Read the article
Fischer, G. (1998) "Making Learning a Part of Life-Beyond the 'Gift-Wrapping' Approach of Technology." Notes from 6/96 NSF Symposium on Learning and Intelligent Systems available at:

Briefly discuss the following issues:
1. what did you find

1.1. interesting about the article?

I found several things interesting:
  • The concept of learning as an integral part of working in today's industry. I work as a knowledge worker (system administrator), but don't always get paid to learn new technologies when the knowledge is required for the job. On the other hand, I often do get paid to learn new things. The question becomes, is it acceptable to to make learning a burden of the worker, as part of increasing their personal skillset, or is it an integral part of doing a job, and something that is a part of the overall cost of a particular task?
  • The idea that IT fails because it is simple "technologizing" old ways of doing things. There definitely is a trend of making technology fit existing business processes, rather than using technology as a catalyst to fundamentally change business processes.
  • "much knowledge is tacit and only surfaces in specific problem situations" - this implies that a lot of things that domain experts know, they don't know they know until they see it in the context of a problem. The implication is that a lot of our knowledge are things that are implicit, and are only retrieved in particular contexts.

1.2. not interesting about the article?

2. what do you consider the main message of the article?

The main message seems to be that learning is an integral part of problem solving, work, and life, and that technology needs to built to support that, rather than continue to force people into old ways of doing things.

3. click on one of the words in blue and see what happens?

It takes me to the entry in a glossary for that term

3.1. is this feature useful?

Yes, somewhat

3.2. in which other situations have you encountered this feature?

I've seen it on other web pages. It's a particularly wiki-like feature, present on things such as, and

4. global learning theories and approaches

4.1. do you know any of the people mentioned in the diagrams:

4.1.1. Skinner

4.1.2. Piaget
- I've vaguely heard of him, in the context of education, particularly lower level education.

4.1.3. Papert

4.1.4. Illich

4.1.5. Vygotsky

4.1.6. Dewey - As in the Dewey Decimal system?

4.1.7. ignore Taylor

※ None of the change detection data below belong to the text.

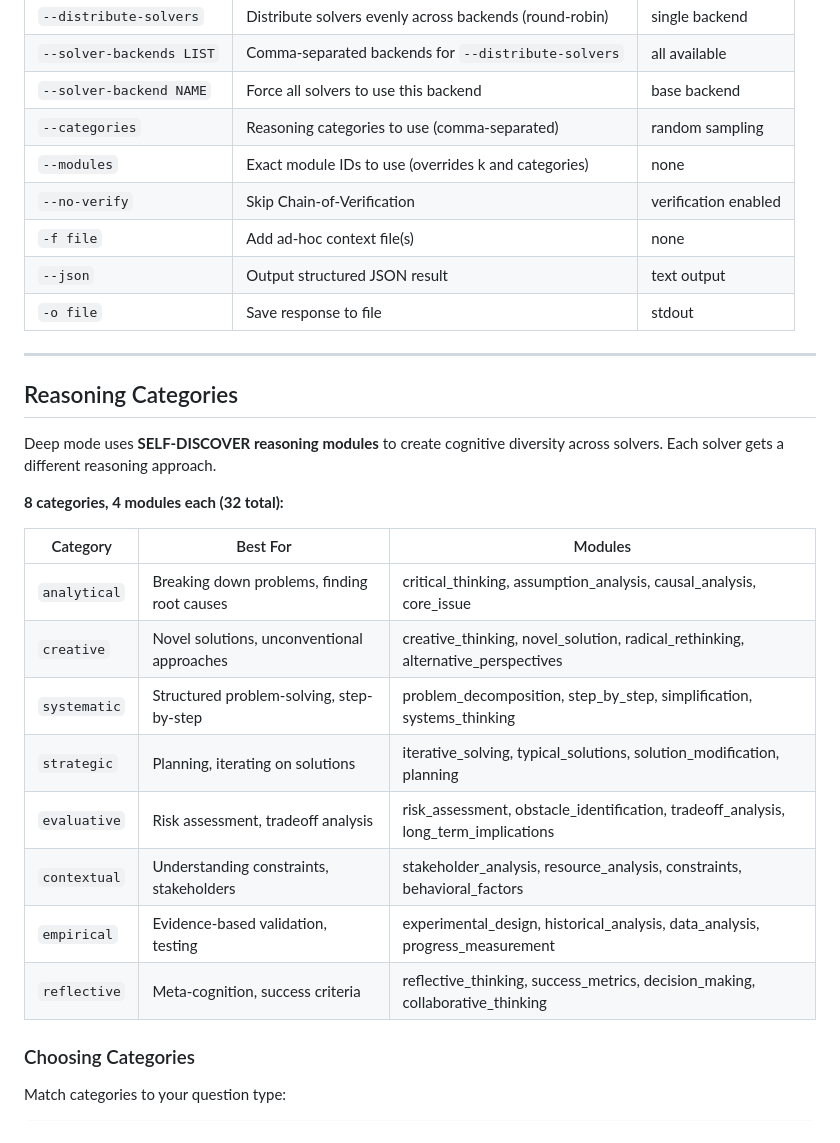
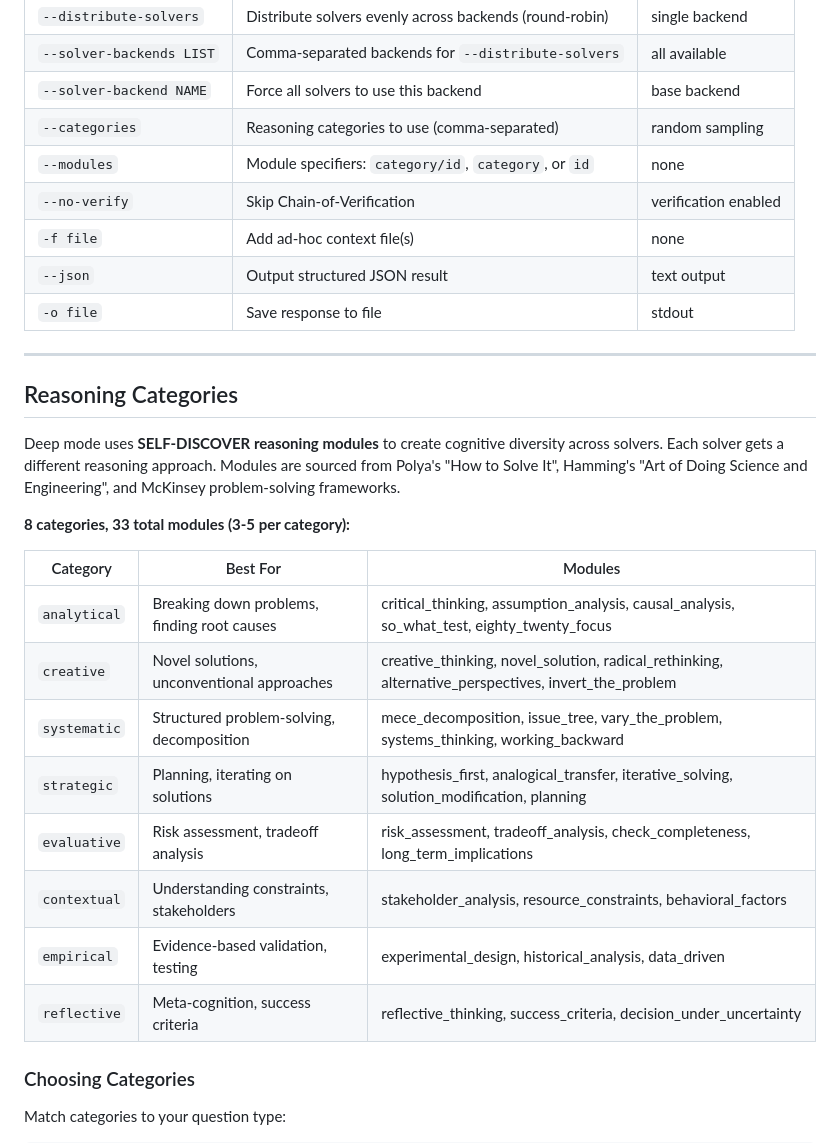
Before and after one commit to kennyfrc/veda, a Markdown page: prompts/PLAN_DEEP.md, the part around the change printed below. GitHub-like rendering.

```diff
--- a/prompts/PLAN_DEEP.md
+++ b/prompts/PLAN_DEEP.md
@@ -125,7 +125,7 @@ veda -S deep-api-design deep --trace /tmp/deep-trace.yaml --no-verify "Compare R
 | `--solver-backends LIST` | Comma-separated backends for `--distribute-solvers` | all available |
 | `--solver-backend NAME` | Force all solvers to use this backend | base backend |
 | `--categories` | Reasoning categories to use (comma-separated) | random sampling |
-| `--modules` | Exact module IDs to use (overrides k and categories) | none |
+| `--modules` | Module specifiers: `category/id`, `category`, or `id` | none |
 | `--no-verify` | Skip Chain-of-Verification | verification enabled |
 | `-f file` | Add ad-hoc context file(s) | none |
 | `--json` | Output structured JSON result | text output |
@@ -135,20 +135,20 @@ veda -S deep-api-design deep --trace /tmp/deep-trace.yaml --no-verify "Compare R
 
 ## Reasoning Categories
 
-Deep mode uses **SELF-DISCOVER reasoning modules** to create cognitive diversity across solvers. Each solver gets a different reasoning approach.
+Deep mode uses **SELF-DISCOVER reasoning modules** to create cognitive diversity across solvers. Each solver gets a different reasoning approach. Modules are sourced from Polya's "How to Solve It", Hamming's "Art of Doing Science and Engineering", and McKinsey problem-solving frameworks.
 
-**8 categories, 4 modules each (32 total):**
+**8 categories, 33 total modules (3-5 per category):**
 
 | Category | Best For | Modules |
 |----------|----------|---------|
-| `analytical` | Breaking down problems, finding root causes | critical_thinking, assumption_analysis, causal_analysis, core_issue |
-| `creative` | Novel solutions, unconventional approaches | creative_thinking, novel_solution, radical_rethinking, alternative_perspectives |
-| `systematic` | Structured problem-solving, step-by-step | problem_decomposition, step_by_step, simplification, systems_thinking |
-| `strategic` | Planning, iterating on solutions | iterative_solving, typical_solutions, solution_modification, planning |
-| `evaluative` | Risk assessment, tradeoff analysis | risk_assessment, obstacle_identification, tradeoff_analysis, long_term_implications |
-| `contextual` | Understanding constraints, stakeholders | stakeholder_analysis, resource_analysis, constraints, behavioral_factors |
-| `empirical` | Evidence-based validation, testing | experimental_design, historical_analysis, data_analysis, progress_measurement |
-| `reflective` | Meta-cognition, success criteria | reflective_thinking, success_metrics, decision_making, collaborative_thinking |
+| `analytical` | Breaking down problems, finding root causes | critical_thinking, assumption_analysis, causal_analysis, so_what_test, eighty_twenty_focus |
+| `creative` | Novel solutions, unconventional approaches | creative_thinking, novel_solution, radical_rethinking, alternative_perspectives, invert_the_problem |
+| `systematic` | Structured problem-solving, decomposition | mece_decomposition, issue_tree, vary_the_problem, systems_thinking, working_backward |
+| `strategic` | Planning, iterating on solutions | hypothesis_first, analogical_transfer, iterative_solving, solution_modification, planning |
+| `evaluative` | Risk assessment, tradeoff analysis | risk_assessment, tradeoff_analysis, check_completeness, long_term_implications |
+| `contextual` | Understanding constraints, stakeholders | stakeholder_analysis, resource_constraints, behavioral_factors |
+| `empirical` | Evidence-based validation, testing | experimental_design, historical_analysis, data_driven |
+| `reflective` | Meta-cognition, success criteria | reflective_thinking, success_criteria, decision_under_uncertainty |
 
 ### Choosing Categories
 
```
Also changed, not shown: other parts of prompts/PLAN_DEEP.md (+28 -4 lines).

4.2. select one of the six

4.2.1. in case you know something ‡ write a paragraph what she/he has contributed to a deeper understanding of learning?

4.2.2. in case you do not know something, find out something about her/him ‡ write a paragraph what she/he has contributed to a deeper understanding of learning?

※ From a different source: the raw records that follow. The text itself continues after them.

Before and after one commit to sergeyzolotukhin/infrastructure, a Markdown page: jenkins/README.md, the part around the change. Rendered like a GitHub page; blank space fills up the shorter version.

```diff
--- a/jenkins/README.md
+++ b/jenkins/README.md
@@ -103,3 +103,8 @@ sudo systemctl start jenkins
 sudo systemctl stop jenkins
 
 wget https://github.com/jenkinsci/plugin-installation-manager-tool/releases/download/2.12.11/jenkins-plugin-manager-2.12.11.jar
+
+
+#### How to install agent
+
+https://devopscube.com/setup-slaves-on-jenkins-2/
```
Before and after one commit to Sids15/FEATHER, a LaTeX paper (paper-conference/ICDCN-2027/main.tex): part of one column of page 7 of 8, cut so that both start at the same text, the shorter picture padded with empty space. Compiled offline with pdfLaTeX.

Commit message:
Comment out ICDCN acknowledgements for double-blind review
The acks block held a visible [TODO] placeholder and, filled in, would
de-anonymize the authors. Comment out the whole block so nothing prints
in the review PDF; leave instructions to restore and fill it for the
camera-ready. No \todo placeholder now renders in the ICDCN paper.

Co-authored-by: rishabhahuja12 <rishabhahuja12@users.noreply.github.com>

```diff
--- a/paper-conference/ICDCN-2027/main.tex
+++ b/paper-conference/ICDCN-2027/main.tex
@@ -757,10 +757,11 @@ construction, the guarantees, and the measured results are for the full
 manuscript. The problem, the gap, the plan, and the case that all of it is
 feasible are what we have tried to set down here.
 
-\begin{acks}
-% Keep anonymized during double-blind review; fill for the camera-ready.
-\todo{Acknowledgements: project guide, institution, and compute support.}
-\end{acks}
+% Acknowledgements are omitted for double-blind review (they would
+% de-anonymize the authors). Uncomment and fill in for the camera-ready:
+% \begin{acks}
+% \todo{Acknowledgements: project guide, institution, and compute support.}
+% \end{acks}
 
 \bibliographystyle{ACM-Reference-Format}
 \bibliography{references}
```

Jean Piaget is a Swiss psychologist, who is most well known for his theories of cognitive development. He seperated development into a series of stages, corresponding to infancy, childhood, and adolesence. He explained an individuals advance through these various levels using three things: biology, culture, and something he called equilibration, which worked in concert with the first two factors. His work served as a basis for Papert's work developing the Logo programming language, and indirectly lead to some of the first work at exploring the concept of a GUI, at Xerox PARC. (info from

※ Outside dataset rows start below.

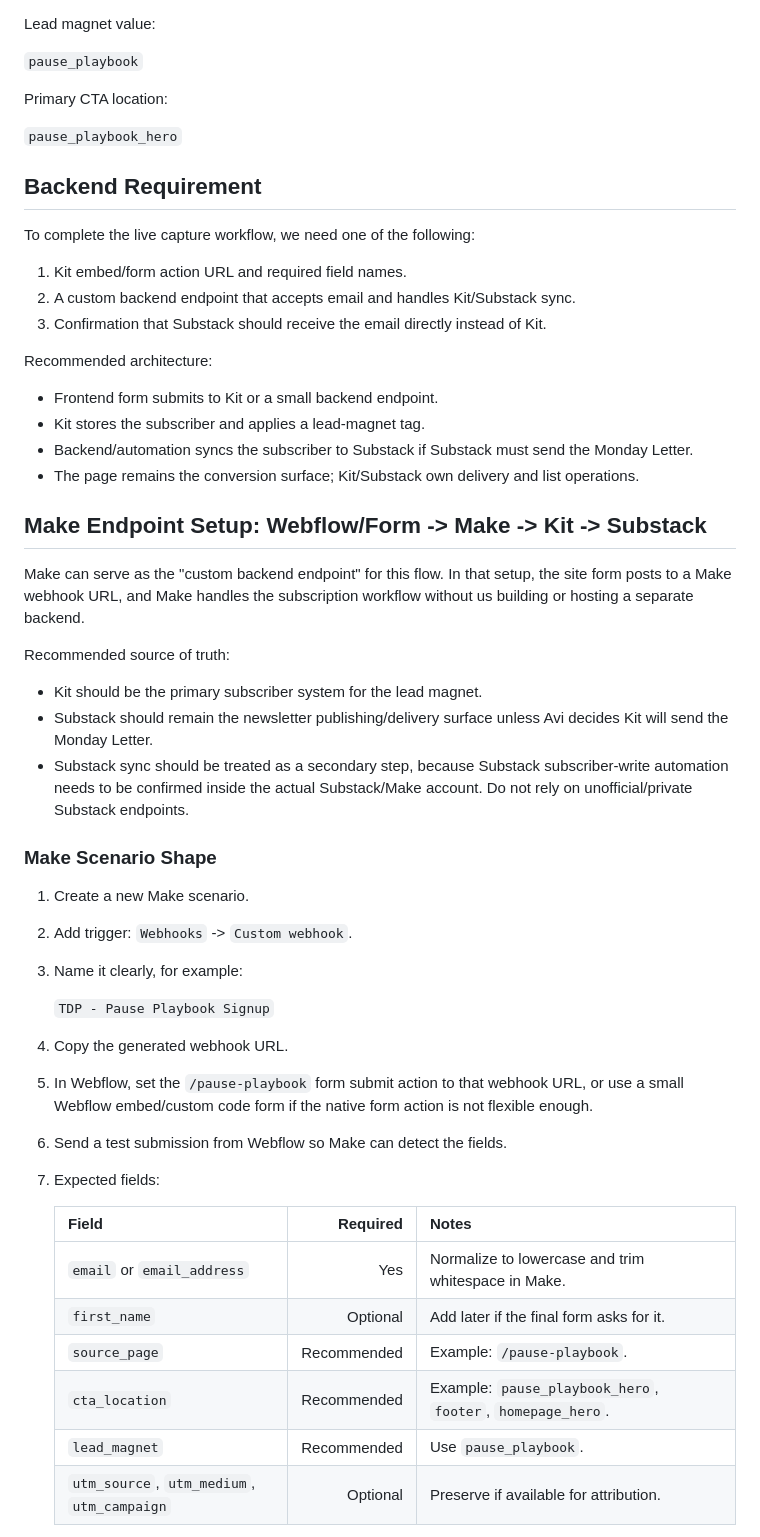
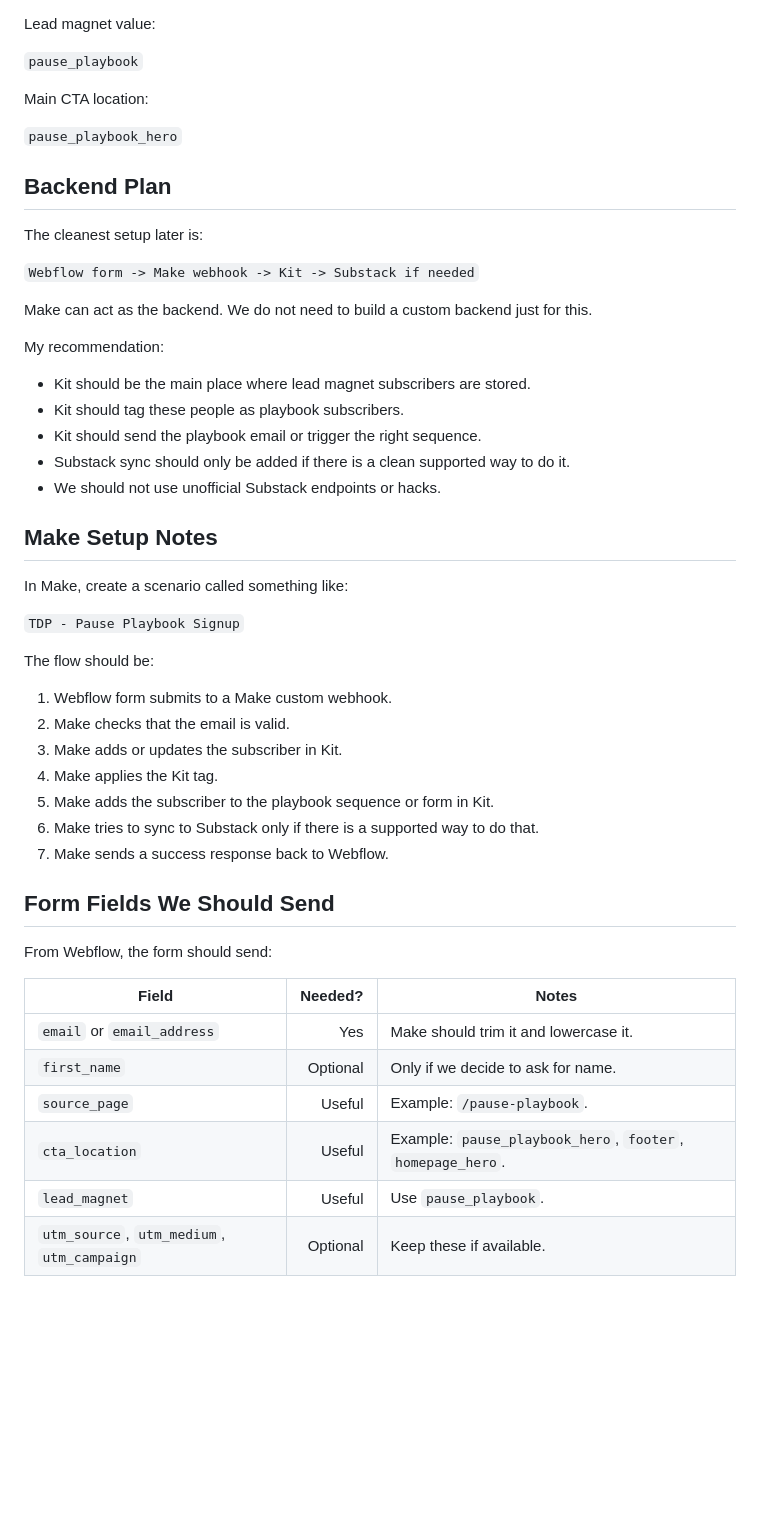
Before and after one commit to shagunsachar22/TDP-Website-Phase1-LLM, a Markdown page: strategy/LEAD_MAGNET_BACKEND_HANDOFF_2026_06_17.md, the part around one of its changes. Rendered like a GitHub page; blank space fills up the shorter version.

```diff
--- a/strategy/LEAD_MAGNET_BACKEND_HANDOFF_2026_06_17.md
+++ b/strategy/LEAD_MAGNET_BACKEND_HANDOFF_2026_06_17.md
@@ -75,54 +81,52 @@ Lead magnet value:
 
 `pause_playbook`
 
-Primary CTA location:
+Main CTA location:
 
 `pause_playbook_hero`
 
-## Backend Requirement
+## Backend Plan
 
-To complete the live capture workflow, we need one of the following:
+The cleanest setup later is:
 
-1. Kit embed/form action URL and required field names.
-2. A custom backend endpoint that accepts email and handles Kit/Substack sync.
-3. Confirmation that Substack should receive the email directly instead of Kit.
+`Webflow form -> Make webhook -> Kit -> Substack if needed`
 
-Recommended architecture:
+Make can act as the backend. We do not need to build a custom backend just for this.
 
-- Frontend form submits to Kit or a small backend endpoint.
-- Kit stores the subscriber and applies a lead-magnet tag.
-- Backend/automation syncs the subscriber to Substack if Substack must send the Monday Letter.
-- The page remains the conversion surface; Kit/Substack own delivery and list operations.
+My recommendation:
 
-## Make Endpoint Setup: Webflow/Form -> Make -> Kit -> Substack
+- Kit should be the main place where lead magnet subscribers are stored.
+- Kit should tag these people as playbook subscribers.
+- Kit should send the playbook email or trigger the right sequence.
+- Substack sync should only be added if there is a clean supported way to do it.
+- We should not use unofficial Substack endpoints or hacks.
 
-Make can serve as the "custom backend endpoint" for this flow. In that setup, the site form posts to a Make webhook URL, and Make handles the subscription workflow without us building or hosting a separate backend.
+## Make Setup Notes
 
-Recommended source of truth:
+In Make, create a scenario called something like:
 
-- Kit should be the primary subscriber system for the lead magnet.
-- Substack should remain the newsletter publishing/delivery surface unless Avi decides Kit will send the Monday Letter.
-- Substack sync should be treated as a secondary step, because Substack subscriber-write automation needs to be confirmed inside the actual Substack/Make account. Do not rely on unofficial/private Substack endpoints.
+`TDP - Pause Playbook Signup`
 
-### Make Scenario Shape
+The flow should be:
 
-1. Create a new Make scenario.
-2. Add trigger: `Webhooks` -> `Custom webhook`.
-3. Name it clearly, for example:
+1. Webflow form submits to a Make custom webhook.
+2. Make checks that the email is valid.
+3. Make adds or updates the subscriber in Kit.
+4. Make applies the Kit tag.
+5. Make adds the subscriber to the playbook sequence or form in Kit.
+6. Make tries to sync to Substack only if there is a supported way to do that.
+7. Make sends a success response back to Webflow.
 
-   `TDP - Pause Playbook Signup`
+## Form Fields We Should Send
 
-4. Copy the generated webhook URL.
-5. In Webflow, set the `/pause-playbook` form submit action to that webhook URL, or use a small Webflow embed/custom code form if the native form action is not flexible enough.
-6. Send a test submission from Webflow so Make can detect the fields.
-7. Expected fields:
+From Webflow, the form should send:
 
-   | Field | Required | Notes |
-   |---|---:|---|
-   | `email` or `email_address` | Yes | Normalize to lowercase and trim whitespace in Make. |
-   | `first_name` | Optional | Add later if the final form asks for it. |
-   | `source_page` | Recommended | Example: `/pause-playbook`. |
-   | `cta_location` | Recommended | Example: `pause_playbook_hero`, `footer`, `homepage_hero`. |
-   | `lead_magnet` | Recommended | Use `pause_playbook`. |
-   | `utm_source`, `utm_medium`, `utm_campaign` | Optional | Preserve if available for attribution. |
+| Field | Needed? | Notes |
+|---|---:|---|
+| `email` or `email_address` | Yes | Make should trim it and lowercase it. |
+| `first_name` | Optional | Only if we decide to ask for name. |
+| `source_page` | Useful | Example: `/pause-playbook`. |
+| `cta_location` | Useful | Example: `pause_playbook_hero`, `footer`, `homepage_hero`. |
+| `lead_magnet` | Useful | Use `pause_playbook`. |
+| `utm_source`, `utm_medium`, `utm_campaign` | Optional | Keep these if available. |
 
```
Also changed, not shown: other parts of strategy/LEAD_MAGNET_BACKEND_HANDOFF_2026_06_17.md (+141 -130 lines).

5. identify one website (and mention the URL) which you consider interesting and relevant for “learning”! Write a one paragraph justification!

I particularly like It's an open source encylcopedia, written entirely by volunteers. Since it's a wiki, anyone can contribute. This means that each article is a living document, with anyone able to make changes as they see fit. This means that the information is in theory up to date, relevant, and provides a broad view of the subject matter. Moreover, wikipedia is totally searchable. In some respects, it's not groundbreaking learning technology. But it allows individuals instant access to relevant, accurate information, anywhere they are connected to the web, and allows them to assimilate knowledge acquired elsewhere into the resource. While this won't guaruntee learning, it willd definitely help enable it. It also serves to break down the boundary of "ivory tower experts". All of a sudden, anyone is an expert, and can contribute.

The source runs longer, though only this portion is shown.